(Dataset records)

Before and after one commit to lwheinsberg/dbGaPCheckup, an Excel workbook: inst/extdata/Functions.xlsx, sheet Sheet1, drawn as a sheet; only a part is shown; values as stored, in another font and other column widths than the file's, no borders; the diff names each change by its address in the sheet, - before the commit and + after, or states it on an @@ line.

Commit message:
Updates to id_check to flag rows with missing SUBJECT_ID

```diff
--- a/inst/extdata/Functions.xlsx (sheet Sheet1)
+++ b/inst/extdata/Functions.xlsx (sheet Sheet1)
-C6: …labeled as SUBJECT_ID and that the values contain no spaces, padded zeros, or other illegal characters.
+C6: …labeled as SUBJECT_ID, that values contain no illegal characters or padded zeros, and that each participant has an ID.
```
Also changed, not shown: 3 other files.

EXERCISE PROMPT: Which lines of the records above contain the word "padded"? Report each one.

RESPONSE:
-C6: …labeled as SUBJECT_ID and that the values contain no spaces, padded zeros, or other illegal characters.
+C6: …labeled as SUBJECT_ID, that values contain no illegal characters or padded zeros, and that each participant has an ID.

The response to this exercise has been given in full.